[Start of Attachment]
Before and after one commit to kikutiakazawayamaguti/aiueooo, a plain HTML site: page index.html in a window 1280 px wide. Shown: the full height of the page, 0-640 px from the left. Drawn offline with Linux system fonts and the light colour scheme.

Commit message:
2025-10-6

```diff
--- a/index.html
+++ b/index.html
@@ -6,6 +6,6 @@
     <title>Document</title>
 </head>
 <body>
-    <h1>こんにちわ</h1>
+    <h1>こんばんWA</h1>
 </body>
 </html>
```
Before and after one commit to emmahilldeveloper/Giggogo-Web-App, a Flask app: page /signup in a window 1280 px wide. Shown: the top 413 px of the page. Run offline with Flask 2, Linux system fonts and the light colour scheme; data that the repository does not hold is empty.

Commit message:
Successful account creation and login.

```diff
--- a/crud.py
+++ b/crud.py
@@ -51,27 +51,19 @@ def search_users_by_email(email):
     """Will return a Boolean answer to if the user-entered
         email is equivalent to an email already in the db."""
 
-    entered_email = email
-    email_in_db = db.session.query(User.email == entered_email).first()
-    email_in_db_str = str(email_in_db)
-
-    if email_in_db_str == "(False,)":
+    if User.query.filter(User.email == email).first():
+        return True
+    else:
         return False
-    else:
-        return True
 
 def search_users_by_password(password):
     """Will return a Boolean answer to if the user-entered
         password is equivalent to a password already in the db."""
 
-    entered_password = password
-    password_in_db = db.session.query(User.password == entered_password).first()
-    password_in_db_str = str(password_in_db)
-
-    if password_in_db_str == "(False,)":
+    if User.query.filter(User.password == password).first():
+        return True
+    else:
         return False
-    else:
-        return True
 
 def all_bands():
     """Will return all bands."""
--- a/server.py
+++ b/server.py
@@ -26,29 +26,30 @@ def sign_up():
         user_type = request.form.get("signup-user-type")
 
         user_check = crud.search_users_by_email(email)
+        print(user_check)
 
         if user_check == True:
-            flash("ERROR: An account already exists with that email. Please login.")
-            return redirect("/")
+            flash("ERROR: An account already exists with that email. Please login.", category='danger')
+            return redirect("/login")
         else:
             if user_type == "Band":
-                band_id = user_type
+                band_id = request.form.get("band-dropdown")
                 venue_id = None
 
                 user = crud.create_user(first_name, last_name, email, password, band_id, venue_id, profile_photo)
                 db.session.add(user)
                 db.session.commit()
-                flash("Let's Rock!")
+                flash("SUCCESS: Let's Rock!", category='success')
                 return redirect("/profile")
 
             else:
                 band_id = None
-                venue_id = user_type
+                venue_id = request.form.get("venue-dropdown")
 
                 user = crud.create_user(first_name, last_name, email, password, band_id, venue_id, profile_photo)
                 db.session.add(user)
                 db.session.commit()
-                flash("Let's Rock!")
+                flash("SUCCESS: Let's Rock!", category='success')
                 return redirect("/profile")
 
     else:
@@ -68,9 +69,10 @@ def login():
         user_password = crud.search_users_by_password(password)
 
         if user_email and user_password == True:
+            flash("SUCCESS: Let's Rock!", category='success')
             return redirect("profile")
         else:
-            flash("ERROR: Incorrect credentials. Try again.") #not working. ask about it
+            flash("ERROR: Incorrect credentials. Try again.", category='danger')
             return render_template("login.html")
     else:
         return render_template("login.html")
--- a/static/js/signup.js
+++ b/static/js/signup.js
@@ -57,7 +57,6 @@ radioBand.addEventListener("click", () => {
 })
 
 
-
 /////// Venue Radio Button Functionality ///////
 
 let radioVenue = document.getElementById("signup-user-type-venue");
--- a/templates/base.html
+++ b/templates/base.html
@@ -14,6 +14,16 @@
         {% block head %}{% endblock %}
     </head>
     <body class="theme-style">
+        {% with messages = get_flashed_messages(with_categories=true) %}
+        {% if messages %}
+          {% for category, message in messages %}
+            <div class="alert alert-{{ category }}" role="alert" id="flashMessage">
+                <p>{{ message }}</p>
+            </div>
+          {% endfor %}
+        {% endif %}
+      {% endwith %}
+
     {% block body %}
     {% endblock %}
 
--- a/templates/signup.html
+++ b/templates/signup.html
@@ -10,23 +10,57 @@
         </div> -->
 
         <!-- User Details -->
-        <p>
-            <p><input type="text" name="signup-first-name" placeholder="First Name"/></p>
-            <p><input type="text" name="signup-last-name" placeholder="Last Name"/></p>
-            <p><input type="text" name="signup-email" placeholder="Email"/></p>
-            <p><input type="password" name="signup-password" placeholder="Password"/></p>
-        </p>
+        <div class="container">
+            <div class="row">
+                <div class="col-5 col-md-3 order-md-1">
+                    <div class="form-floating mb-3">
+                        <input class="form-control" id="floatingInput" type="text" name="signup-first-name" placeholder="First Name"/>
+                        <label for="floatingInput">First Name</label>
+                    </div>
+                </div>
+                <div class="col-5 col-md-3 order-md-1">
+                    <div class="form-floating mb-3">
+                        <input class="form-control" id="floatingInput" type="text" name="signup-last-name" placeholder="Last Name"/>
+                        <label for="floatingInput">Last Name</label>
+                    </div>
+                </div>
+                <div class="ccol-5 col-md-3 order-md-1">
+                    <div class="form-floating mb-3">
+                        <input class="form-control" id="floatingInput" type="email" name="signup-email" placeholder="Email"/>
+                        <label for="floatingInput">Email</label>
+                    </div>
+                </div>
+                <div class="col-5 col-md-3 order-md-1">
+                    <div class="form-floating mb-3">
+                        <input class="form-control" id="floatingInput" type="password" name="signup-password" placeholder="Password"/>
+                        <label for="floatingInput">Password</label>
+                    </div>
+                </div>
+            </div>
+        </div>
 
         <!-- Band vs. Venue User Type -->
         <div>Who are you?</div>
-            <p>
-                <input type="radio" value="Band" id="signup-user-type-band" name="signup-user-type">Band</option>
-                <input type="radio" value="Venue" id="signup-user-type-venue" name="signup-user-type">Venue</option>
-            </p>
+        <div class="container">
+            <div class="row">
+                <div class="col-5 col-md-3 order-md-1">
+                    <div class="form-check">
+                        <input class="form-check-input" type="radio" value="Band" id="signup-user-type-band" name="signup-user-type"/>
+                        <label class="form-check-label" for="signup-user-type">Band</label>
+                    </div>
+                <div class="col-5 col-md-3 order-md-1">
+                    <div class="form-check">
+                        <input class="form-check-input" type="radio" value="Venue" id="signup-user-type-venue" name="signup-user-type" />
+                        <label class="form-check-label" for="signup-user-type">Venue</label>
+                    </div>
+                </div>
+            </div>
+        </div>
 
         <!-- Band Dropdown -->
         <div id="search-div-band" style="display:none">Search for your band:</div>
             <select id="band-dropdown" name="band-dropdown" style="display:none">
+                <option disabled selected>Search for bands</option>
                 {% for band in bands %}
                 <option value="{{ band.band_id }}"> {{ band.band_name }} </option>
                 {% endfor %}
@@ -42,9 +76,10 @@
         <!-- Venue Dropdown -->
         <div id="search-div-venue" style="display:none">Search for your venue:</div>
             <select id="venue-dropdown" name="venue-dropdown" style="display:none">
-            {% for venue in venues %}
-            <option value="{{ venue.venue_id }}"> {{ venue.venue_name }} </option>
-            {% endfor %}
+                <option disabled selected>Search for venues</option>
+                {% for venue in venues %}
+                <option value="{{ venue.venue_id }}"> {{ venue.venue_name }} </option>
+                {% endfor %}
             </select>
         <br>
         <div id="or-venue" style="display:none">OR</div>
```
[End of Attachment]
### Aim of the task
Which lines above hold the string "crud"? Copy each of them.

### Answer
--- a/crud.py
+++ b/crud.py
         user_check = crud.search_users_by_email(email)
                 user = crud.create_user(first_name, last_name, email, password, band_id, venue_id, profile_photo)
                 user = crud.create_user(first_name, last_name, email, password, band_id, venue_id, profile_photo)
         user_password = crud.search_users_by_password(password)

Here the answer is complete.